In humans, however, only the person assigned female at birth is known to give birth to progeny. However, being assigned as female at birth does not necessarily mean the person has to express the feelings of being a female. Many a times, the person feels of themselves as a male and then they undergo gender reassignment surgery and change themselves to a more masculine side.
Pregnancy is perceived as a more feminine quality and that a man is usually only the supportive side of the whole process. But some transgender men have shown an infliction towards becoming pregnant while retaining their identity as a male.
Some transgender men can become pregnant. This is possible for those who have retained their functioning ovaries and uterus even after having completely transitioned to a trans male. The prior medications and hormones that they have been taking to transition to a male does not and will not hinder in their whole pregnancy process. The pregnancy in trans male is similar to that seen in cis gender females, there is not much difference in their journeys.
According to the study "Transgender Men Who Experienced Pregnancy After Female-to-Male Gender Transitioning" by the American College of Obstetricians and Gynaecologists, there is lack of awareness and medical assistance available to pregnant trans men. This led to complications in their pregnancies. According to the study, the pregnant trans men often suffer from gender dysphoria because of the sudden change in appearance and the way the public addressed their identity.
According to the Obstetrics and Gynaecology, more than 40 trans men gave birth in the first half of 2014. A NPR article in 2014 suggested that more than 1000 were trying to get pregnant. According to a survey by Medicare in Australia it was found that 75 people who identified as transgender men gave birth naturally or via surgery in 2016 and 40 of them gave birth in 2017.
Sally Hines, an associate professor of sociology and gender studies at the University of Leeds, said this when she was questioned on her study on trans male pregnancies and their legal struggles - “As for legal challenges, parental roles are underwritten with gendered assumptions about who is a man/woman, mother/father. So it’s very hard to socially and culturally separate parenting roles from gender. This has impacts on law (i.e., parental recognition on birth certificates) and on health care, education and welfare structures that may not recognize the parental role (as father) of a man who has given birth. This is also hugely complicated in relation to different laws around gender recognition more broadly. Also lack of understanding equals stigmatization. The phenomenon of male pregnancy brings challenges to law not just around gender recognition but around recognition of family diversity.
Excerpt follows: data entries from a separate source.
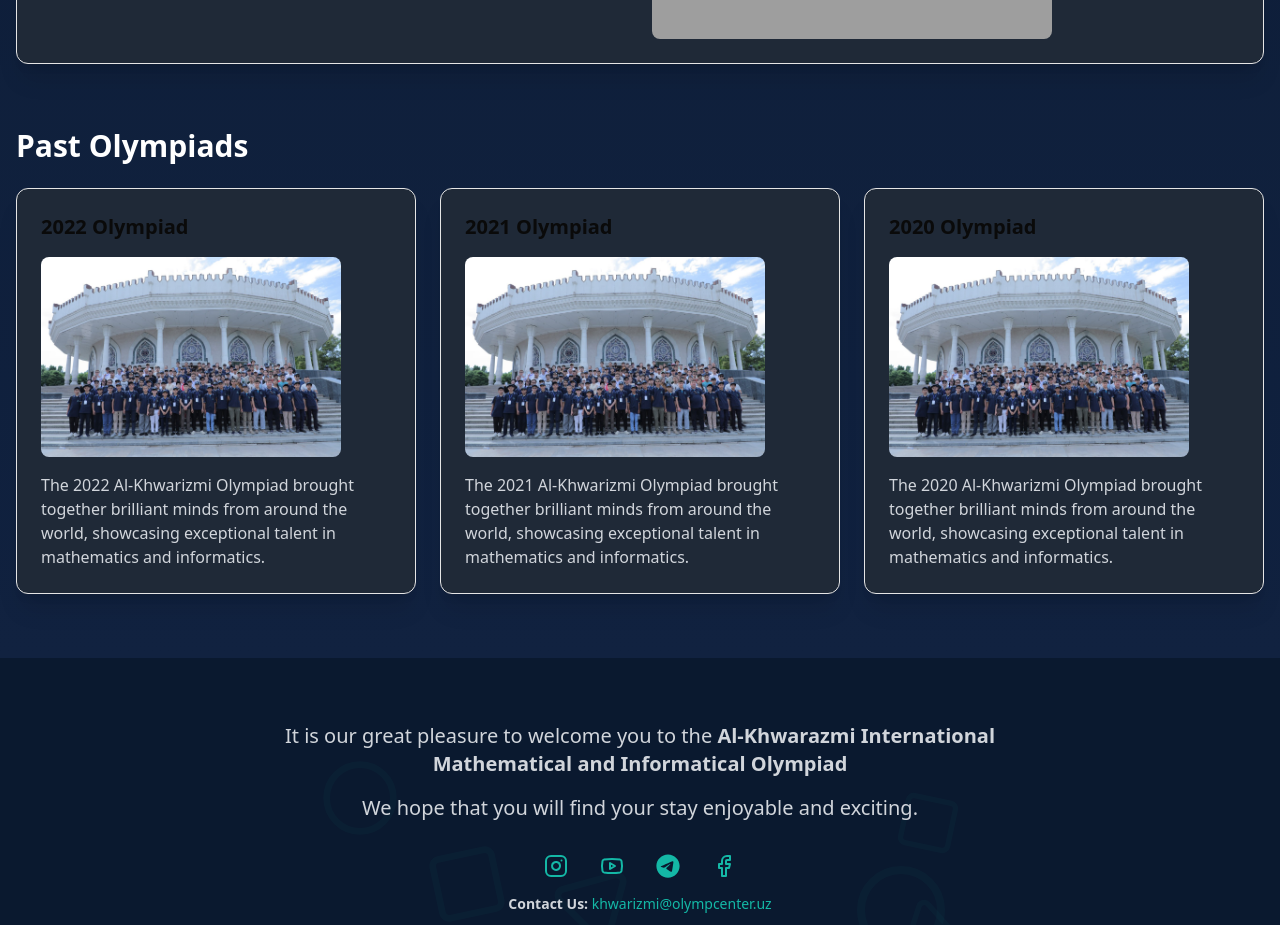
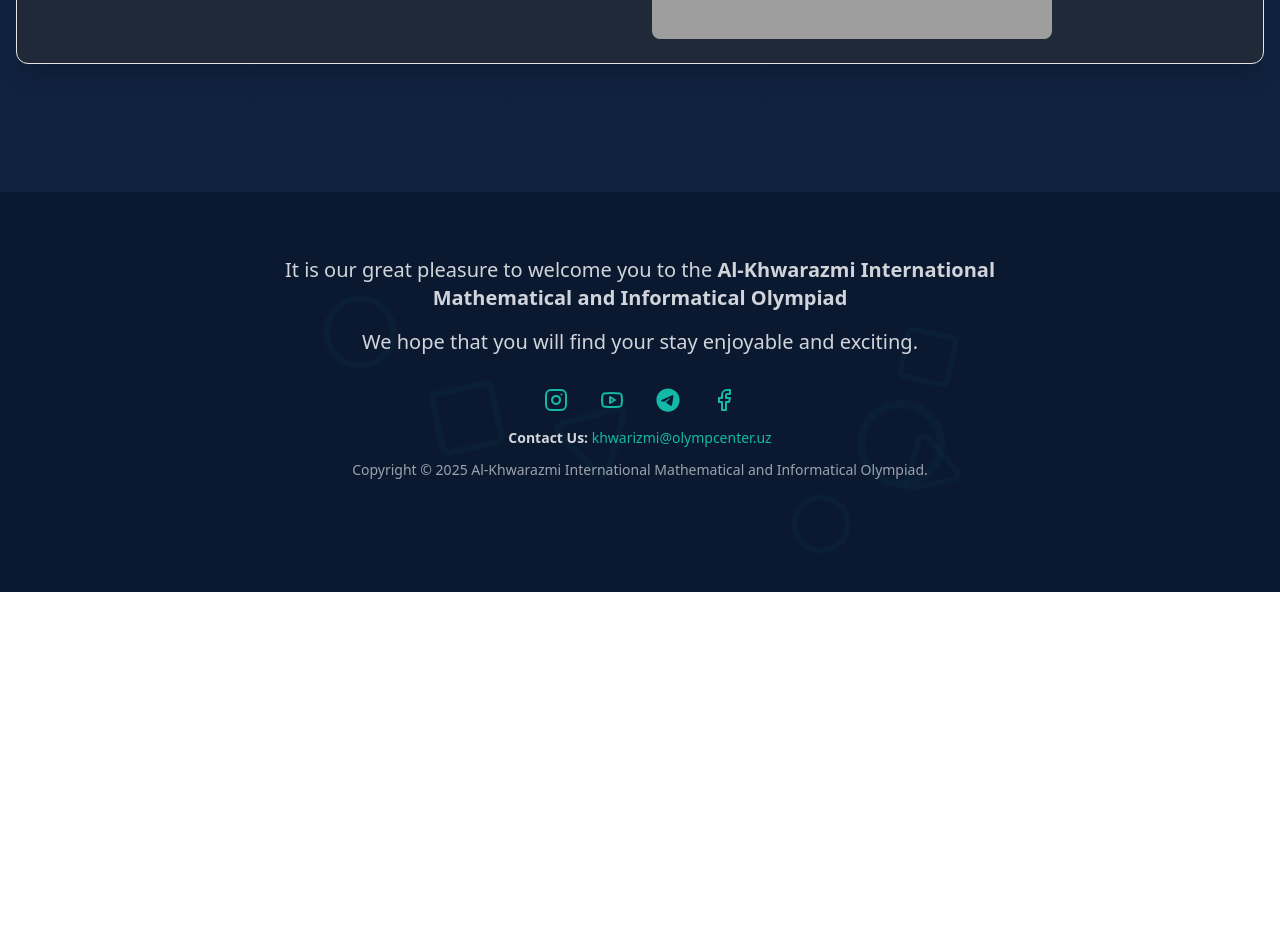
Before and after one commit to OkiljonDadakhanov/alxorazmiy, a Next.js app: page /about in a window 1280 px wide. Shown: the part 1860-2785 px from the top of the page. After the commit the page ends 2452 px from the top, so only its background shows below. Built offline with nearby package versions, Linux system fonts and the light colour scheme; grey boxes are pictures that could not be loaded.

Commit message:
past olimpiad

```diff
--- a/app/about/page.tsx
+++ b/app/about/page.tsx
@@ -161,33 +161,6 @@
             </CardContent>
           </Card>
         </section>
-
-        <section>
-          <h2 className="text-3xl font-semibold mb-6">Past Olympiads</h2>
-          <div className="grid grid-cols-1 md:grid-cols-2 lg:grid-cols-3 gap-6">
-            {[2022, 2021, 2020].map((year) => (
-              <Card key={year} className="bg-[#1f2937] shadow-xl">
-                <CardContent className="p-6">
-                  <h3 className="text-xl font-semibold mb-4">
-                    {year} Olympiad
-                  </h3>
-                  <Image
-                    src={group}
-                    alt={`${year} Olympiad`}
-                    width={300}
-                    height={200}
-                    className="rounded-lg mb-4"
-                  />
-                  <p className="text-gray-300">
-                    The {year} Al-Khwarizmi Olympiad brought together brilliant
-                    minds from around the world, showcasing exceptional talent
-                    in mathematics and informatics.
-                  </p>
-                </CardContent>
-              </Card>
-            ))}
-          </div>
-        </section>
       </div>
     </main>
   );
--- a/app/regulations/page.js
+++ b/app/regulations/page.js
@@ -4,12 +4,14 @@
     title: "Organizer",
     content:
       "The organization and conduct of the International Olympiad are coordinated by the Ministry of Preschool and School Education of the Republic of Uzbekistan.",
+    icon: "📌", // Add an icon (example: emoji or SVG component)
   },
   {
     id: "participants",
     title: "Participants",
     content:
       "The International Olympiad is held for students under the age of 15 (born on or after January 1, 2010) studying in general education schools.",
+    icon: "👨‍🎓",
   },
   {
     id: "registration",
@@ -19,6 +21,7 @@
       "The Organizing Committee collects the necessary information about the participants.",
       "Registration closes 30 days before the start of the International Olympiad.",
     ],
+    icon: "📝",
   },
   {
     id: "math-olympiad",
@@ -29,6 +32,7 @@
       "4 hours (240 minutes) per round",
       "Maximum total score: 56 points",
     ],
+    icon: "🔢",
   },
   {
     id: "informatics-olympiad",
@@ -39,12 +43,14 @@
       "4 hours allotted each day",
       "Programs must be written in C++",
     ],
+    icon: "💻",
   },
   {
     id: "team-composition",
     title: "Team Composition",
     content:
       "Teams from foreign countries consist of 4 participants in Mathematics, 2 participants in Informatics, and 2 team leaders.",
+    icon: "👥",
   },
   {
     id: "awards",
@@ -55,12 +61,14 @@
       "Medals distributed in a 1:2:3 ratio",
       "Winners receive corresponding diplomas",
     ],
+    icon: "🏅",
   },
   {
     id: "coordination",
     title: "Coordination",
     content:
       "Team leaders are responsible for defending the work of participants, and the work is evaluated by the jury panel.",
+    icon: "🤝",
   },
   {
     id: "prohibited-actions",
@@ -71,6 +79,7 @@
       "Violators will be disqualified",
       "A formal report will be prepared for any violations",
     ],
+    icon: "🚫",
   },
 ];
 
```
Legislatively, these issues vary hugely across countries.”
Trans men find it difficult to find appropriate medical facilities because of various reasons, one is that the doctors or the midwives are not trained on how to handle a pregnant trans male and also because of the stereotype that is associated with pregnancy connecting it only with a female.
Thomas Beatie, a transgender man, has borne three children. He took this decision when he and his wife, Nancy found out that she was infertile. Thomas wrote an article about the experience in The Advocate. The Washington Post further broadened the story on March 25 when blogger Emil Steiner called Beatie the first "legally" pregnant man on record, in reference to certain states' and federal legal recognition of Beatie as male, though partially male. In 2010, Guinness World Records recognized Beatie as the world's "First Married Man to Give Birth.”